Required action >>
Pull every line with "applied" from the material.

Input >>
____

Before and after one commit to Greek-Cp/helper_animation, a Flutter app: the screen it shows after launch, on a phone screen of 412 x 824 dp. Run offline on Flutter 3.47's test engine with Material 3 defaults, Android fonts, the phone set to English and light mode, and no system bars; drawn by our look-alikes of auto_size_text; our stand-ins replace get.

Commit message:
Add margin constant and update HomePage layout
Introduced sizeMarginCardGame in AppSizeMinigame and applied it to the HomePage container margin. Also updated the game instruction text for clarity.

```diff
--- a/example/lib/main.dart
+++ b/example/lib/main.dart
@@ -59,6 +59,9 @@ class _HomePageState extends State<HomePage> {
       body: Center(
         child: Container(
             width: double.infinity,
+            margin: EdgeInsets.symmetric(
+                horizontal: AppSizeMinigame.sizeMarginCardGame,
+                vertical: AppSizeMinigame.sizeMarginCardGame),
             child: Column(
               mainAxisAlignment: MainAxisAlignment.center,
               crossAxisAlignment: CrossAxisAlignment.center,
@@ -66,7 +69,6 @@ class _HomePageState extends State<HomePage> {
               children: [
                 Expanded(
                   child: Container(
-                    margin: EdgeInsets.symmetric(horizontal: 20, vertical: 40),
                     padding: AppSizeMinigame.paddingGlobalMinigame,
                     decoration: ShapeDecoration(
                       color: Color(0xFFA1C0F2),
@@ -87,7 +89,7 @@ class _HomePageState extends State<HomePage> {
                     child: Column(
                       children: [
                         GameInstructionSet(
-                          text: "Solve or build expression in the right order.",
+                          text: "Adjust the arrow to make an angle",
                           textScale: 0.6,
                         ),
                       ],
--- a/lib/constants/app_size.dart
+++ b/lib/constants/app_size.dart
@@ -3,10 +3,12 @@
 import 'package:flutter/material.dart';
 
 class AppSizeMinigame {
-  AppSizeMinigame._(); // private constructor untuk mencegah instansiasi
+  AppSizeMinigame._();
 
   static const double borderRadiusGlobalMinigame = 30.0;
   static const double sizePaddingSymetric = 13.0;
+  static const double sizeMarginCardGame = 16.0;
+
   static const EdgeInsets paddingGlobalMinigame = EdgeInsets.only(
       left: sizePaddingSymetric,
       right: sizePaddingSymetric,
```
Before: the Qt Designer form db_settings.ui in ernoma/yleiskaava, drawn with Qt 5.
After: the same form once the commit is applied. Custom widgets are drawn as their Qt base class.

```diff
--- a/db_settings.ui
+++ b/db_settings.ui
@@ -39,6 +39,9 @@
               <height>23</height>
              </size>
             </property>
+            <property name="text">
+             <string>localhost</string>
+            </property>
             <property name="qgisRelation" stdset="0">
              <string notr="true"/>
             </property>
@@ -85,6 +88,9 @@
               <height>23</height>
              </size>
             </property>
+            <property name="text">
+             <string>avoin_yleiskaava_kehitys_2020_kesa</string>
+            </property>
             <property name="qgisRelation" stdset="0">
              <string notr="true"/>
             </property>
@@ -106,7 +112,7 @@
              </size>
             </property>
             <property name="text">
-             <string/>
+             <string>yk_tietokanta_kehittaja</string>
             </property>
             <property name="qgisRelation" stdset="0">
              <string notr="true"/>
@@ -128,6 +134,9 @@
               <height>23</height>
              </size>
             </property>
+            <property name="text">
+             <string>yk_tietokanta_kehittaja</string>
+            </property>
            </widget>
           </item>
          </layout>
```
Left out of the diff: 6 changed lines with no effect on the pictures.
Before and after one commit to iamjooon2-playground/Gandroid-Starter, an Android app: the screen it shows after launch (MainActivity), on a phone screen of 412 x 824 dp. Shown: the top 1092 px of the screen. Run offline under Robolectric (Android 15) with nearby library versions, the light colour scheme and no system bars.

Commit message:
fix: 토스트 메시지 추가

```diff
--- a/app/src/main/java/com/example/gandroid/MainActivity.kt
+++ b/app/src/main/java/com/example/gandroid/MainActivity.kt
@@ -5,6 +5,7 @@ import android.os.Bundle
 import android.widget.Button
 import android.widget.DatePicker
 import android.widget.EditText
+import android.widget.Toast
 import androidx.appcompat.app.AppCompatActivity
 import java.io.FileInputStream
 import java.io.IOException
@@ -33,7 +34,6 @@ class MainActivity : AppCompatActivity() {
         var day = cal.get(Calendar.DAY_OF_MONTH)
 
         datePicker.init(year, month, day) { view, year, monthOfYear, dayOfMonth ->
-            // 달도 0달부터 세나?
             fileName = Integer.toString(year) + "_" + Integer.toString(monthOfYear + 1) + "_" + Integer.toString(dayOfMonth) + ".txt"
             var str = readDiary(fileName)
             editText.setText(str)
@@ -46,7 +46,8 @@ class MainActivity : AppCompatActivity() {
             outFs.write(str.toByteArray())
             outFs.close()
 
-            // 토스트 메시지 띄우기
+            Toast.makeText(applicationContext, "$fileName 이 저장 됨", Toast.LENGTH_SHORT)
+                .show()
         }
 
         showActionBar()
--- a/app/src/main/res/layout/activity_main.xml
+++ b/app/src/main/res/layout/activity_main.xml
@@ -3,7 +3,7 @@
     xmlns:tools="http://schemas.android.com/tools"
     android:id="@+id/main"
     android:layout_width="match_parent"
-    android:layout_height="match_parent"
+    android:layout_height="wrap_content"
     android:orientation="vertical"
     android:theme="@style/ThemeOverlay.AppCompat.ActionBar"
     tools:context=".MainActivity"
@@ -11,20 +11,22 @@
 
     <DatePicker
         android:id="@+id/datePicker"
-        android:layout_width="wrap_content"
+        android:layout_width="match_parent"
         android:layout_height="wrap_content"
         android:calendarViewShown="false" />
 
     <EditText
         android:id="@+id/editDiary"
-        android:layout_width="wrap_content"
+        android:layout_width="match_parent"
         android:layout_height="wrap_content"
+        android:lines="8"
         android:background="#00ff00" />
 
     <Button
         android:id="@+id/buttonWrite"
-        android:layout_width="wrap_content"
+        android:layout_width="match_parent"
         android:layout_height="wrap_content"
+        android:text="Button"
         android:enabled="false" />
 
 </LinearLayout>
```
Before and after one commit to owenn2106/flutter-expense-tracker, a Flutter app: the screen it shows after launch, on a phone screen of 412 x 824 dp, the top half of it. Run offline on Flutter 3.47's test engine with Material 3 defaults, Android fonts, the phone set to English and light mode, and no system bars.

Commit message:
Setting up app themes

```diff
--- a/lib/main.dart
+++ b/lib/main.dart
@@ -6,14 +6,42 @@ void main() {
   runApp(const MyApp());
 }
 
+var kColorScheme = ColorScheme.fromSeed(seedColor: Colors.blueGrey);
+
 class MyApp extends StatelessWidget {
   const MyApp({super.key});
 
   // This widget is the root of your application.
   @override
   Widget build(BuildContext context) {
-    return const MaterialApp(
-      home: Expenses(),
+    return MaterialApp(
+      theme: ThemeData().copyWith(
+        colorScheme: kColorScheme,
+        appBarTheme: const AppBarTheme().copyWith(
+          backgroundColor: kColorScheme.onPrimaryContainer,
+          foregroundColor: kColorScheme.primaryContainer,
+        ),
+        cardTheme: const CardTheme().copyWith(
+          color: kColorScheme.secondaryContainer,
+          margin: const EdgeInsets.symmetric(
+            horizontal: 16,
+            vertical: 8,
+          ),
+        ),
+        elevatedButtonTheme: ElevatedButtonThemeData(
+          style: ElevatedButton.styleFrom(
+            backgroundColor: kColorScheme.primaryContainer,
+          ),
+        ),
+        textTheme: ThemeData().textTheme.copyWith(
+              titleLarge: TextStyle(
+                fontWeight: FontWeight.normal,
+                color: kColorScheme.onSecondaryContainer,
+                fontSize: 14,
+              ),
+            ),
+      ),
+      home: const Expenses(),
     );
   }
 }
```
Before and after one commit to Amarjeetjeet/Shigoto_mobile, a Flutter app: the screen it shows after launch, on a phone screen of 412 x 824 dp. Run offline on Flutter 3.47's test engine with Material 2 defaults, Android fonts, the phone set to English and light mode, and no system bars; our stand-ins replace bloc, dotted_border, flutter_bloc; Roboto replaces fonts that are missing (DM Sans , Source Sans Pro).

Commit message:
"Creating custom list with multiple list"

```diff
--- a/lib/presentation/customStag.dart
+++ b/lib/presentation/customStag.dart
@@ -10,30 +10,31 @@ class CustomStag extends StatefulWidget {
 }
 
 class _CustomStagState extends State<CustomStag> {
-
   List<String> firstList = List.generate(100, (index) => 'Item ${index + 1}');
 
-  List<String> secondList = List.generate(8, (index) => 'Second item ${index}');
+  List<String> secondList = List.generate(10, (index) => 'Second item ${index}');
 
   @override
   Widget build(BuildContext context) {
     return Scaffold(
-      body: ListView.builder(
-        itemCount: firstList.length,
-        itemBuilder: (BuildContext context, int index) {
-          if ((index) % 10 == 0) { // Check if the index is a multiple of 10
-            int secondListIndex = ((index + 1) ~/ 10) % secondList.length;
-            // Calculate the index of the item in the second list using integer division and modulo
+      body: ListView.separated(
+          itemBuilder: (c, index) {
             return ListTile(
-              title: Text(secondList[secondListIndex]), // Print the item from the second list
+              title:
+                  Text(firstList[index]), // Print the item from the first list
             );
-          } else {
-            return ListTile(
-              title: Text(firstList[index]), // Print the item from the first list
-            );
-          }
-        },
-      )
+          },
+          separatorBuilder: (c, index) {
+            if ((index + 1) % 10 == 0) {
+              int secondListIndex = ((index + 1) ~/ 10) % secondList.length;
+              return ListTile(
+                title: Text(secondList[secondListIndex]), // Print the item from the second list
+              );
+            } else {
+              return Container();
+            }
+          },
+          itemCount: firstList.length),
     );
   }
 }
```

____

Your response >>
Introduced sizeMarginCardGame in AppSizeMinigame and applied it to the HomePage container margin. Also updated the game instruction text for clarity.
After: the same form once the commit is applied. Custom widgets are drawn as their Qt base class.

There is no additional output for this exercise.